Success Academy officials announced Monday the network will lease the nine-story, 113,000-square-foot building at 878 Brook Ave. to serve as its first high school in the Bronx and the second high school in the network.
The school will be called Success Academy High School of the Liberal Arts–Bronx (the Success Academy High School of the Liberal Arts on East 33rd Street in Manhattan opened in 2014) and is expected to open in August 2018, eventually serving about 1,200 students, officials said in a statement. The network currently serves 14,000 students, mostly low-income children of color, in 41 schools throughout the city, including six elementary and middle schools in the Bronx.
“Forty years ago, this building housed prisoners waiting for trial,” Success Academy CEO Eva Moskowitz said in a statement. “That space will be transformed into beautiful, modern classrooms and a historic house of learning. Success is quite literally transforming the school-to-prison pipeline to a school-to-college-and-prosperity pipeline.”
Planned renovations will both restore the historic elements of the building and outfit the interior as a modern high school, including a fabrication lab for science and computer programming, gallery spaces for displaying student work, and a college-style lecture hall, officials said.

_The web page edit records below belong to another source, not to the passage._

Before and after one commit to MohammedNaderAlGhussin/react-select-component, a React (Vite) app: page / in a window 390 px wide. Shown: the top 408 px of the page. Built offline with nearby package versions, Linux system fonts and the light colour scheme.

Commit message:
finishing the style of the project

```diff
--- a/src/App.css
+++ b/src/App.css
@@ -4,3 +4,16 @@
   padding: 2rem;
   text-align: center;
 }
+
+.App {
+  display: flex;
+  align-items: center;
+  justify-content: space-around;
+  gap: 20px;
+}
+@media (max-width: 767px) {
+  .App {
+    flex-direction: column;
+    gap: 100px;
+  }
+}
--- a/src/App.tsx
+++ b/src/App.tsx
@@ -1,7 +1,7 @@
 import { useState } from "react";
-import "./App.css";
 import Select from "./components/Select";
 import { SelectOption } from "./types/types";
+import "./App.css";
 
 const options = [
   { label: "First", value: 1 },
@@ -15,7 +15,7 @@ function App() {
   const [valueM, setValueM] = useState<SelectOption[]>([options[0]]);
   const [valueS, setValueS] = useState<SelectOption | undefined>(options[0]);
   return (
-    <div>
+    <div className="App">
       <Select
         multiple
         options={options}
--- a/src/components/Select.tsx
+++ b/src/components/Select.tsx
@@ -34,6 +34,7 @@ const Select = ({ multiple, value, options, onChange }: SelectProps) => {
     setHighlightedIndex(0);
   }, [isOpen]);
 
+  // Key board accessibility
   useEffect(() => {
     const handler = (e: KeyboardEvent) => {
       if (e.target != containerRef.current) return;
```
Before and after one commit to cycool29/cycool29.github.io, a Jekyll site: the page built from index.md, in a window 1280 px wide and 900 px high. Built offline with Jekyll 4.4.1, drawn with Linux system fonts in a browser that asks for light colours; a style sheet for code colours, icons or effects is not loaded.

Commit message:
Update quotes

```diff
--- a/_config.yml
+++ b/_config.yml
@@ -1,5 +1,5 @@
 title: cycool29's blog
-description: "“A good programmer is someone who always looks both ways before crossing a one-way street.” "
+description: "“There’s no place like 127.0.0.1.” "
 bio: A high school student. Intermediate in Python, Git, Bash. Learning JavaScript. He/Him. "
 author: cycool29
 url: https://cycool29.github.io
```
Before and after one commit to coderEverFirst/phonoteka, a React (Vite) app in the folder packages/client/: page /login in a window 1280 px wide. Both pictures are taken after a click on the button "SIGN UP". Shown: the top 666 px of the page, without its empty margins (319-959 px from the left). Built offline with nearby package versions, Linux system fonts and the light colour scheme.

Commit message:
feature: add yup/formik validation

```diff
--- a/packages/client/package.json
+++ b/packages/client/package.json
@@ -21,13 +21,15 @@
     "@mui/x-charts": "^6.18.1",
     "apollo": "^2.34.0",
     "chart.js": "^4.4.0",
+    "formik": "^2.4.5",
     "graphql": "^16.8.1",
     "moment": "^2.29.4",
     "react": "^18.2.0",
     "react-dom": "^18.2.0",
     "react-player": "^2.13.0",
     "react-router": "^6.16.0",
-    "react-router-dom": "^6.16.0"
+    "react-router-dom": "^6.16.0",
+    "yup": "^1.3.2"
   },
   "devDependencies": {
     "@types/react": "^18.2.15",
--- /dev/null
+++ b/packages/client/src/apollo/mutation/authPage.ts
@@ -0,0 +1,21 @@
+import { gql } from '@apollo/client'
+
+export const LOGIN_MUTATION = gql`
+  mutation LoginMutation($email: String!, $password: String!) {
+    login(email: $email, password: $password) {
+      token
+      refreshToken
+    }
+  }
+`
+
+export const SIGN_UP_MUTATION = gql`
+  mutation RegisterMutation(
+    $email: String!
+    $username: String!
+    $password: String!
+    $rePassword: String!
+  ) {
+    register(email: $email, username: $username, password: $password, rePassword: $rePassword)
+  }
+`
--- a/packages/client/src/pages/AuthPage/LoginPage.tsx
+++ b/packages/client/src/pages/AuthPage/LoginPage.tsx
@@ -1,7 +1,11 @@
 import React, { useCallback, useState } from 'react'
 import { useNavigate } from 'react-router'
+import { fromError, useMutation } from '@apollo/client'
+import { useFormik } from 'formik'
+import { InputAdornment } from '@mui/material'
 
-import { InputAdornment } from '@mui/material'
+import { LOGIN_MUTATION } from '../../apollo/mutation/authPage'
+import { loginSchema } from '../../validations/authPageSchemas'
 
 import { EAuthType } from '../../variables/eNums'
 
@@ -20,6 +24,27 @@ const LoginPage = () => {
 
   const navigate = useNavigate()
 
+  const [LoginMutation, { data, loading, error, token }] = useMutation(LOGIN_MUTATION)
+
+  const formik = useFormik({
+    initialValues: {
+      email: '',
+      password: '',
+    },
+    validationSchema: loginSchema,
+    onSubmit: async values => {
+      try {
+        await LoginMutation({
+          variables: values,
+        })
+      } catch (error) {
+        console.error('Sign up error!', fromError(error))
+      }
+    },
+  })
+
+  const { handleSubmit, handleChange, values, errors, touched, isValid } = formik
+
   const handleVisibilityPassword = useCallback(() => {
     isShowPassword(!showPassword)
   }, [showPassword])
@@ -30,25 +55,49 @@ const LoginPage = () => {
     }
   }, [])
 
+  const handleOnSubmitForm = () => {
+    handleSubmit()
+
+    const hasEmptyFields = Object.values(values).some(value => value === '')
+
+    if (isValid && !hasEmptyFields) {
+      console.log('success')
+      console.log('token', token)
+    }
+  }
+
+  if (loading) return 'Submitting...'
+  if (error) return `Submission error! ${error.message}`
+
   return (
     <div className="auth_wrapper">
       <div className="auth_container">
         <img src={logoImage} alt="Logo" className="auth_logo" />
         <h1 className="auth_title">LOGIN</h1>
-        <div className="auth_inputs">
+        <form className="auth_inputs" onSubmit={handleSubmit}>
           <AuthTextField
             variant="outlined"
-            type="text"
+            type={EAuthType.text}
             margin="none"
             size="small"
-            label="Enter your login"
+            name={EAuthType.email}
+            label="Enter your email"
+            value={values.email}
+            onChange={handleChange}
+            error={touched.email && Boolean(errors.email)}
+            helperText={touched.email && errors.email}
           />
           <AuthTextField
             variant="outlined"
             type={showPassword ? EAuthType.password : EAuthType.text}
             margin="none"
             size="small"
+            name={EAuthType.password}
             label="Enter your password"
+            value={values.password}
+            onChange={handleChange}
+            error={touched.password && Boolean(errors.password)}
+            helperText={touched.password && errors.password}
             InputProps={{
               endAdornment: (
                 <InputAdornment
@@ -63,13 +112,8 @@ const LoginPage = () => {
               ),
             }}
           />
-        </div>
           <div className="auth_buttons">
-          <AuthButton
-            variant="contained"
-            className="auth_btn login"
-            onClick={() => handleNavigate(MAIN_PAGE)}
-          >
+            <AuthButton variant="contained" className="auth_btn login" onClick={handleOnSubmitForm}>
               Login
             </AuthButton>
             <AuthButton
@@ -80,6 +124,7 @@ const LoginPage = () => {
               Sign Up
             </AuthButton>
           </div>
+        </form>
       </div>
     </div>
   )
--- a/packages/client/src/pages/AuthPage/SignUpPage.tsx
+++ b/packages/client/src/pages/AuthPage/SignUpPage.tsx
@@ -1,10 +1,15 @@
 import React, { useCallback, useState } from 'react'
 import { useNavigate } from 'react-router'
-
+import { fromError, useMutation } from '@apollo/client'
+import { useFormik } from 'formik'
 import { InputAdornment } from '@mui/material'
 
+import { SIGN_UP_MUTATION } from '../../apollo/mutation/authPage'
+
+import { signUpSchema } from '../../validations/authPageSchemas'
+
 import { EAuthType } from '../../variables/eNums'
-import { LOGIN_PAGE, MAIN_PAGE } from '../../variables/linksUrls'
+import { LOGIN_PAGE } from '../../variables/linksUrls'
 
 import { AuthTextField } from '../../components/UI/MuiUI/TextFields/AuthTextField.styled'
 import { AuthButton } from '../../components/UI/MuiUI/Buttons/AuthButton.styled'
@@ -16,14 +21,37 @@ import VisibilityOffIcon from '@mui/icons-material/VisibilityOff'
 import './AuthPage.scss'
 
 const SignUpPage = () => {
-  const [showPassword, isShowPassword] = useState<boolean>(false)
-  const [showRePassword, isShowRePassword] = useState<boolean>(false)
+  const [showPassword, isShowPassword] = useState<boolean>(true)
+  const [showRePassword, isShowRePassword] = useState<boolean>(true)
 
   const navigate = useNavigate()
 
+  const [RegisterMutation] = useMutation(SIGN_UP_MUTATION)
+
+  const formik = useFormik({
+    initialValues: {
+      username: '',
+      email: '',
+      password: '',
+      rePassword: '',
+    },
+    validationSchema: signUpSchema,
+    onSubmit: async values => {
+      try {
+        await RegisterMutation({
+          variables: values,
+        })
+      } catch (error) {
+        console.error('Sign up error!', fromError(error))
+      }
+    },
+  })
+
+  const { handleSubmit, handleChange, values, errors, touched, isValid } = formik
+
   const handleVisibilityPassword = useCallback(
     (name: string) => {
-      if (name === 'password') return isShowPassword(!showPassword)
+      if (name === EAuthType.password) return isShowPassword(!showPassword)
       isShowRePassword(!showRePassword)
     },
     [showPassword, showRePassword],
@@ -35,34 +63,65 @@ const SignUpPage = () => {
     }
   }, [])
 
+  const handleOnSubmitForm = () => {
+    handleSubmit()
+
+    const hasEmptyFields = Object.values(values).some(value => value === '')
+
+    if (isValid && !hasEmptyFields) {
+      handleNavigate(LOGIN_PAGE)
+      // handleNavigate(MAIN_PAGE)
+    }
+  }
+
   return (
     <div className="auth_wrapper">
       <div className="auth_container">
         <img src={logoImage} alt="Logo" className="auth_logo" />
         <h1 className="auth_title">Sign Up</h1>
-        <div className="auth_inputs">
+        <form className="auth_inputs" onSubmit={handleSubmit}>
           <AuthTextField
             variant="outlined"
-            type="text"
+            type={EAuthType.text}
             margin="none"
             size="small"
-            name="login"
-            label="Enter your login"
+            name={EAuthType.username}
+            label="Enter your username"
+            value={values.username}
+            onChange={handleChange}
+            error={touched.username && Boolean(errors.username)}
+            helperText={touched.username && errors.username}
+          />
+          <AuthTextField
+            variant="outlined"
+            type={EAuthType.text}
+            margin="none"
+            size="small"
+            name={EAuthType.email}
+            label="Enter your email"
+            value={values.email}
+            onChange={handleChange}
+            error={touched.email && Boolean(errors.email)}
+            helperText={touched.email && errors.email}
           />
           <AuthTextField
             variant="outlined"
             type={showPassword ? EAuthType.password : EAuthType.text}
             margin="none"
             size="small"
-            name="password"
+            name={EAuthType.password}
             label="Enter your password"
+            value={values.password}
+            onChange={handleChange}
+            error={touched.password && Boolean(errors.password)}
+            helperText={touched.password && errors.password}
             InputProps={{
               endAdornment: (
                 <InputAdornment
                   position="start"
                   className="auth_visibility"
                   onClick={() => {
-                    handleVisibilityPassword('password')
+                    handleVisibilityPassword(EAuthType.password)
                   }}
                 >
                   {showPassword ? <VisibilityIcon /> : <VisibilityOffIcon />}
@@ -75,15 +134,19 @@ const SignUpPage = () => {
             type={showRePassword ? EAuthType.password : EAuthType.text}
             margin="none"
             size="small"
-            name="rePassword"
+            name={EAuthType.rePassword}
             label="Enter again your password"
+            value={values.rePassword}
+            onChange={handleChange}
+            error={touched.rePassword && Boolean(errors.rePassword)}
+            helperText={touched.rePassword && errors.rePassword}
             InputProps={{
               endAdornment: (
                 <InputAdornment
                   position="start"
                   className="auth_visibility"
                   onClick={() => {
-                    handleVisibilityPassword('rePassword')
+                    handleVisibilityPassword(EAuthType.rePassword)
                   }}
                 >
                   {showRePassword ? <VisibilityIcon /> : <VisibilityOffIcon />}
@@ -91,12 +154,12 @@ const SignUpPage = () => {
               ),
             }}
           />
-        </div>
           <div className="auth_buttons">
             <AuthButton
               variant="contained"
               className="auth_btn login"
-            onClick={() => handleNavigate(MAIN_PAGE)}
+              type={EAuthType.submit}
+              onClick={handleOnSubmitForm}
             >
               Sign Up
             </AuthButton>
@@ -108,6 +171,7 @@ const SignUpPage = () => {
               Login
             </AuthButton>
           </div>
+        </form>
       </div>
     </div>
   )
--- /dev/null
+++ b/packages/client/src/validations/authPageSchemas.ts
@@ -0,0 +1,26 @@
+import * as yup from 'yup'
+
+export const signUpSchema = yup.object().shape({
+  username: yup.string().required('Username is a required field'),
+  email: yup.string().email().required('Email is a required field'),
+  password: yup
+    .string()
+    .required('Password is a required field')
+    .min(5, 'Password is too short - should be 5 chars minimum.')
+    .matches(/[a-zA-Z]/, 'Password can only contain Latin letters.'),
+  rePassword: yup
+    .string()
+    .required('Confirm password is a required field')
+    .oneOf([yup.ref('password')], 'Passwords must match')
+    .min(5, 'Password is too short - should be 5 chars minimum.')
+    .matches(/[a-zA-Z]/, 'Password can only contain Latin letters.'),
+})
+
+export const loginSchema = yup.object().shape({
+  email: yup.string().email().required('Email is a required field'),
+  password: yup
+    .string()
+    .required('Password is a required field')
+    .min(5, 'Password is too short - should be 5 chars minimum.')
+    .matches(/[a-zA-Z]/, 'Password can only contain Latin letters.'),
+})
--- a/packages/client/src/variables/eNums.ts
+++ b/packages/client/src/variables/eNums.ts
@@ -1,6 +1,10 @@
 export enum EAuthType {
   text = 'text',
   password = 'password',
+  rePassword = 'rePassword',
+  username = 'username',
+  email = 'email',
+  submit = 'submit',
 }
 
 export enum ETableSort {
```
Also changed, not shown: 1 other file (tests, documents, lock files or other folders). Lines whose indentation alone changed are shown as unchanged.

The project is funded largely with the help of philanthropists Jenny and John Paulson and the Paulson Family Foundation. The Paulsons earlier gave $8.5 million to the network, some of which will go toward the new school, a Success spokeswoman said. The remainder of the costs will be split between the network and the landlord, Liberty Square Realty, but were not disclosed.
The stately Beaux Arts structure known as the Old Bronx Borough Courthouse was built between 1905 and 1914, but the city relocated most services to a newly built location in the 1930s, beginning a long period of decline, according to Success Academy. The building has been largely vacant since about 1978, with the exception of serving as the backdrop for film and television shoots. It housed a recent art exhibition that celebrated the landmark site.
Liberty Square Realty Corp. bought the building at an auction for $300,000 in the late 1990s, developer Henry Weinstein told The Wall Street Journal. Weinstein and his partner Benjamin Klein have since spent $10 million in clean-up and repairs, the Journal reported.
In the last pwo decades, the owners have reportedly turned down potential tenants including fitness clubs, banks, and a storage facility. Another charter school network, the Virginia-based Imagine Schools, nearly closed a deal to lease the space in 2008. Negotiations apparently fell through after it became clear to the network that renovations would take longer than expected, The New York Times reported.
“I know [Success Academy] will take the same level of pride and respect in this building as I have,” Weinstein said in a statement. “They will not only preserve this historic landmark, but also restore and revitalize the community with a modern, world-class center for learning.”
Disclosure: 74 board member Campbell Brown also sits on the board of Success Academy.